It is practically impossible to express in words the essential values of painting.
The public must also be convinced that in order to understand æsthetic sensations to which one is not accustomed, it is necessary to forget entirely one’s intellectual culture, not in order to assimilate the work of art, but to deliver one's self up to it heart and soul.
We are beginning a new epoch of painting.
We are sure henceforward of realising conceptions of the highest importance and the most unquestionable originality. Others will follow who, with equal daring and determination, will conquer those summits of which we can only catch a glimpse. That is why we have proclaimed ourselves to be the primitives of a completely renovated sensitiveness.

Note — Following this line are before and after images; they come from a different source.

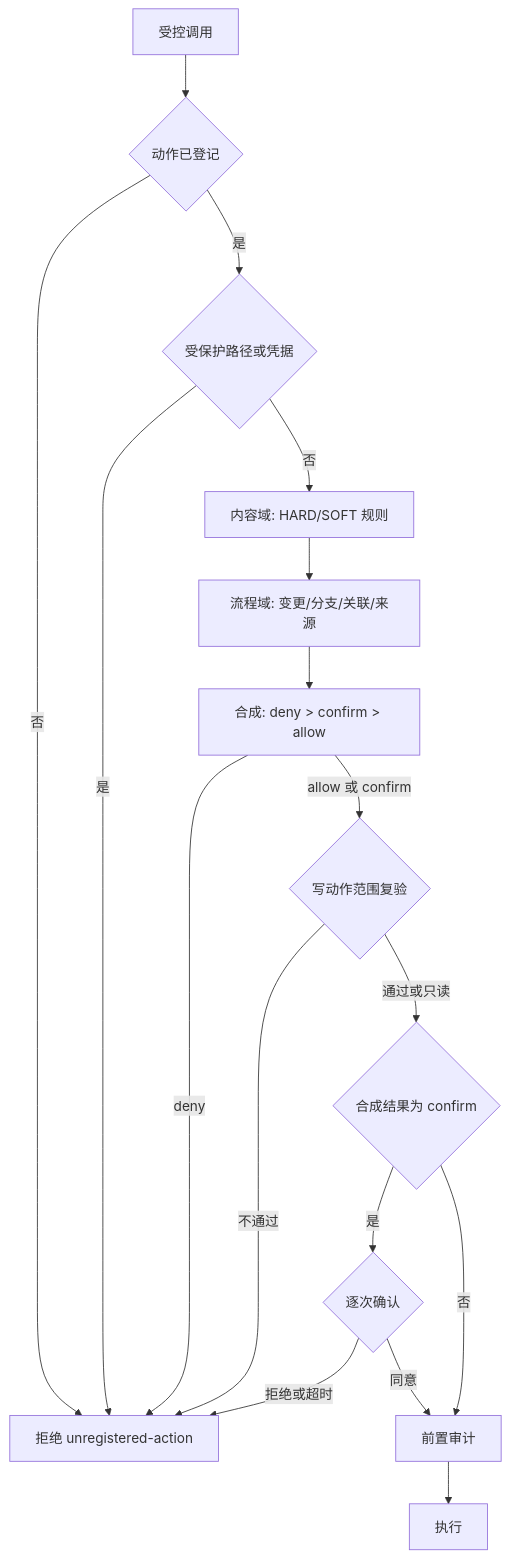
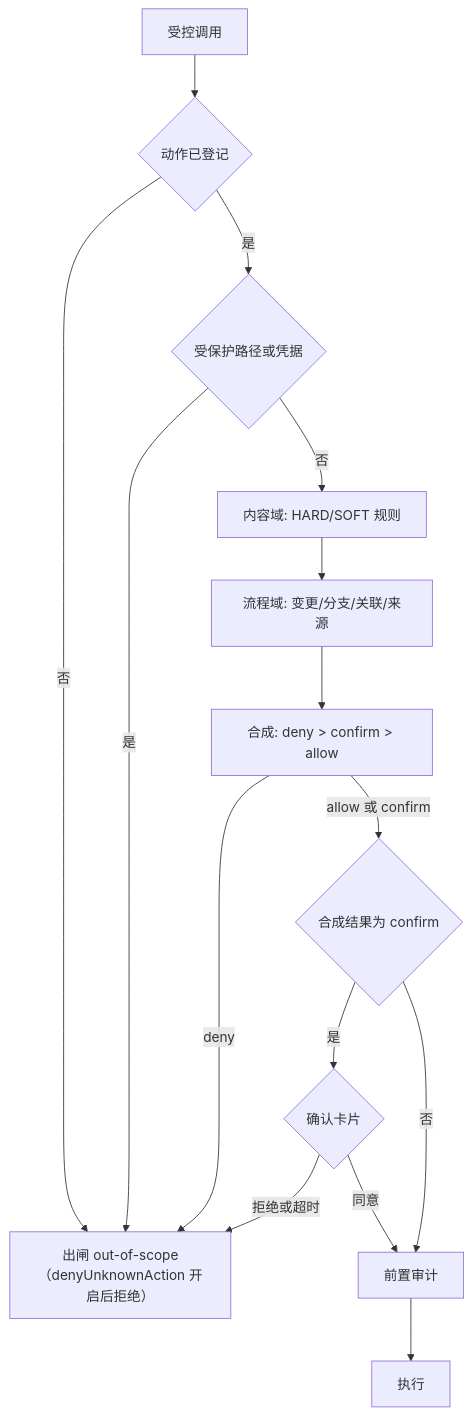
The diagram in docs/design/policy-model.md (hrygo/heluo-forge), drawn with Mermaid before and after one commit. The commit also changed other lines of this file and 23 other files, not shown here.

````diff
--- a/docs/design/policy-model.md
+++ b/docs/design/policy-model.md
@@ -72,19 +72,17 @@
 ```mermaid
 flowchart TD
   A[受控调用] --> B{动作已登记}
-  B -->|否| X[拒绝 unregistered-action]
+  B -->|否| X[出闸 out-of-scope（denyUnknownAction 开启后拒绝）]
   B -->|是| C{受保护路径或凭据}
   C -->|是| X
   C -->|否| D[内容域: HARD/SOFT 规则]
   D --> E[流程域: 变更/分支/关联/来源]
   E --> F[合成: deny > confirm > allow]
   F -->|deny| X
-  F -->|allow 或 confirm| G{写动作范围复验}
-  G -->|不通过| X
-  G -->|通过或只读| J{合成结果为 confirm}
-  J -->|是| K{逐次确认}
+  F -->|allow 或 confirm| J{合成结果为 confirm}
+  J -->|是| K{确认卡片}
   K -->|拒绝或超时| X
   K -->|同意| H[前置审计]
   J -->|否| H
   H --> I[执行]
 ```
````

In several of the pictures which we are presenting to the public, vibration and motion endlessly multiply each object. We have thus justified our famous statement regarding the “running horse which has not four legs, but twenty."
One may remark, also, in our pictures spots, lines, zones of colour which do not correspond to any reality, but which, in accordance with a law of our interior mathematics, musically prepare and enhance the emotion of the spectator.
We thus create a sort of emotive ambience, seeking by intuition the sympathies and the links which exist [ p.6] between the exterior (concrete) scene and the interior (abstract) emotion. Those lines, those spots, those zones of colour, apparently illogical and meaningless, are the mysterious keys to our pictures.
We shall no doubt be taxed with an excessive desire to define and express in tangible form the subtle ties which unite our abstract interior with the concrete exterior.
Yet, could we leave an unfettered liberty of understanding to the public which always sees as it has been taught to see, through eyes warped by routine?
We go our way, destroying each day in ourselves and in our pictures the realistic forms and the obvious details which have served us to construct a bridge of understanding between ourselves and the public. In order that the crowd may enjoy our marvellous spiritual world, of which it is ignorant, we give it the material sensation of that world.

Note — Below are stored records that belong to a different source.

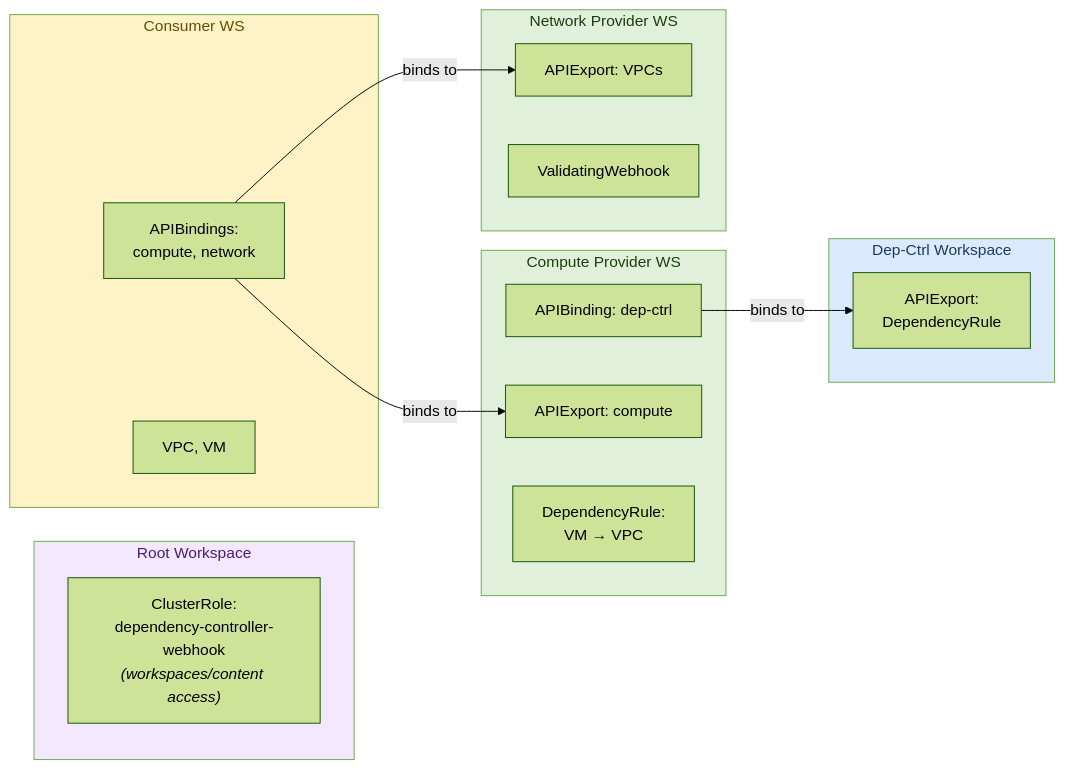
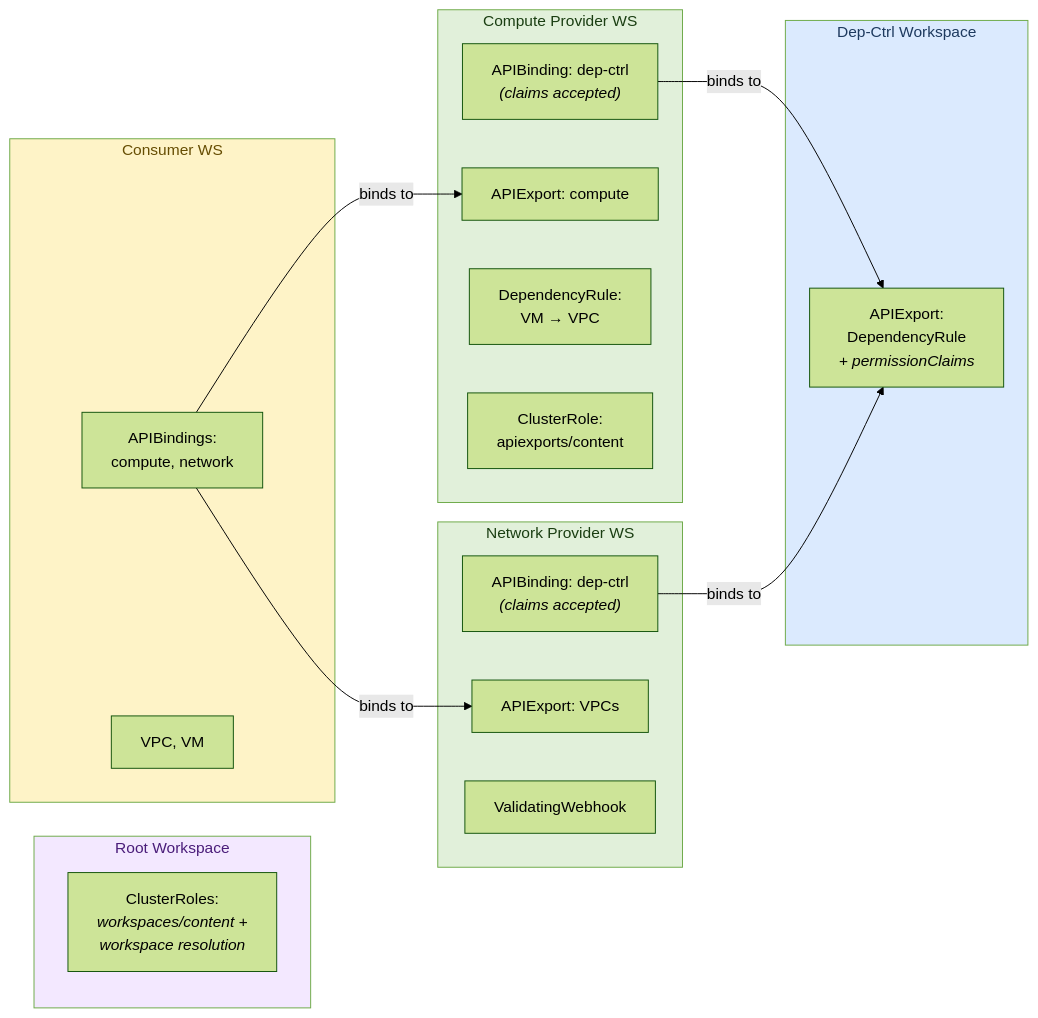
One commit to opendefensecloud/dependency-controller changed the first of 2 diagrams in docs/architecture.md. Above: the diagram before and after it, drawn with Mermaid (forest theme). The commit also changed other lines of this file and 15 other files, not shown here.

Commit message:
refactored how permissions work to allow controller and webhook to run with least privileges possible

````diff
--- a/docs/architecture.md
+++ b/docs/architecture.md
@@ -25,36 +25,39 @@
 ```mermaid
 graph LR
     subgraph DC["Dep-Ctrl Workspace"]
-        DCExport["APIExport:<br/>DependencyRule"]
+        DCExport["APIExport:<br/>DependencyRule<br/><i>+ permissionClaims</i>"]
     end
 
     subgraph CP["Compute Provider WS"]
-        CPBinding["APIBinding: dep-ctrl"]
+        CPBinding["APIBinding: dep-ctrl<br/><i>(claims accepted)</i>"]
         CPExport["APIExport: compute"]
         CPRule["DependencyRule:<br/>VM → VPC"]
+        CPRBAC["ClusterRole:<br/>apiexports/content"]
     end
 
     subgraph NP["Network Provider WS"]
+        NPBinding["APIBinding: dep-ctrl<br/><i>(claims accepted)</i>"]
         NPExport["APIExport: VPCs"]
         NPWebhook["ValidatingWebhook"]
     end
 
     subgraph ROOT["Root Workspace"]
-        ROOTROLE["ClusterRole:<br/>dependency-controller-webhook<br/><i>(workspaces/content access)</i>"]
+        ROOTROLE["ClusterRoles:<br/><i>workspaces/content +<br/>workspace resolution</i>"]
     end
 
     subgraph CW["Consumer WS"]
         CWBindings["APIBindings:<br/>compute, network"]
         CWResources["VPC, VM"]
     end
 
     CPBinding -->|binds to| DCExport
+    NPBinding -->|binds to| DCExport
     CWBindings -->|binds to| CPExport
     CWBindings -->|binds to| NPExport
 
     style DC fill:#dbeafe,color:#1e3a5f
     style CP fill:#e1f0da,color:#1a3e12
     style NP fill:#e1f0da,color:#1a3e12
     style ROOT fill:#f3e8ff,color:#4a1d7a
     style CW fill:#fef3c7,color:#664d03
 ```
````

We thus reply to the coarse and simplistic curiosity which surrounds us by the brutally realistic aspects of our primitivism.

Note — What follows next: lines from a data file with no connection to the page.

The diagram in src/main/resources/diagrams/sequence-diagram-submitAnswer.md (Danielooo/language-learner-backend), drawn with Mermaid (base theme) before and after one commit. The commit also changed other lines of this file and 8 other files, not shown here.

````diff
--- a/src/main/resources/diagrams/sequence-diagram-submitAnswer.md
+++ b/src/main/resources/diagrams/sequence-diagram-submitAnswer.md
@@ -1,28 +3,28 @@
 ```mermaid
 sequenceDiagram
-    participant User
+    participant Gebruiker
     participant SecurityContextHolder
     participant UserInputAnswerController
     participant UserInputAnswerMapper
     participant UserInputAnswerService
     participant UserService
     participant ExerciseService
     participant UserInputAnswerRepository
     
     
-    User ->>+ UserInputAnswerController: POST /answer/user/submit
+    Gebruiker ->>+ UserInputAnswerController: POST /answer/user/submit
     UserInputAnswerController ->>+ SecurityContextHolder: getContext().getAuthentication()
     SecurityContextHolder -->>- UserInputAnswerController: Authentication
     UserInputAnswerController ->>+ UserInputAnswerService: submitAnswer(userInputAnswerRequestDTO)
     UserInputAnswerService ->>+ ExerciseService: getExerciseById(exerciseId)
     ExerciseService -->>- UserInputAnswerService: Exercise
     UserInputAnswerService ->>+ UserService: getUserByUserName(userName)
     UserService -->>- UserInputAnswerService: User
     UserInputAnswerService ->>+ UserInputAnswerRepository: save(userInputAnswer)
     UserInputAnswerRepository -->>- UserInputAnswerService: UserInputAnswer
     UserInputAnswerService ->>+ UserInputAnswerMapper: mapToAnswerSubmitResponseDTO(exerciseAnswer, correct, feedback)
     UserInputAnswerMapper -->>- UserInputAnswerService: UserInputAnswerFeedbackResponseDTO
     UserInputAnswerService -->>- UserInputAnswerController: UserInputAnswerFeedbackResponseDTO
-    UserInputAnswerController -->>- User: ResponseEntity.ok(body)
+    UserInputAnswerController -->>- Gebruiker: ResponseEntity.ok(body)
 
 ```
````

Conclusion: Our futurist painting embodies three new conceptions of painting:
1. That which solves the question of volumes in a picture, as opposed to the liquefaction of objects favoured by the vision of the impressionists.
2. That which leads us to translate objects according to the force lines which distinguish them, and by which is obtained an absolutely new power of objective poetry. [ p. 17]
3. That (the natural consequence of the other two) which would give the emotional ambience of a picture, the synthesis of the various abstract rhythms of every object, from which there springs a fount of pictural lyricism hitherto unknown.


N.B.—All the ideas contained in this preface were developed at length in the lecture on Futurist Painting, delivered by the painter, Boccioni, at the Circolo Internazionale Artistico, at Rome, on May 29th, 1911. [p. 19]
Catalogue Structure
"Initial Manifesto of Futurism“ p. 3 -8
"The Exhibitors to the Public“, p. 9-19
"Catalogue“, cat. no. 1-34, p. 20-26
"Manifesto of the Futurist Painters“ p. 28-36
Additional Information
Traveling Exhibition
Catalogue Structure altered

+Gender Distribution (Pie Chart)

+Artists’ Age at Exhibition Start(Bar Chart)

+Artists’ Nationality(Pie Chart)

+Exhibiting Cities of Artists(Pie Chart)

+Catalogue Entries by Type of Work(Pie Chart)

+Catalogue Entries by Nationality(Pie Chart)

Name Date of Birth Date of Death Nationality # of Cat. Entries
Umberto Boccioni 1882 1916 IT 10
Gino Severini 1883 1966 IT 8
Carlo Carrà 1881 1966 IT 11
Luigi Russolo 1885 1947 IT 6
Recommended Citation: "Exhibition of works by the Italian Futurist Painters." In Database of Modern Exhibitions (DoME). European Paintings and Drawings 1905-1915. Last modified Aug 19, 2019. https://exhibitions.univie.ac.at/exhibition/432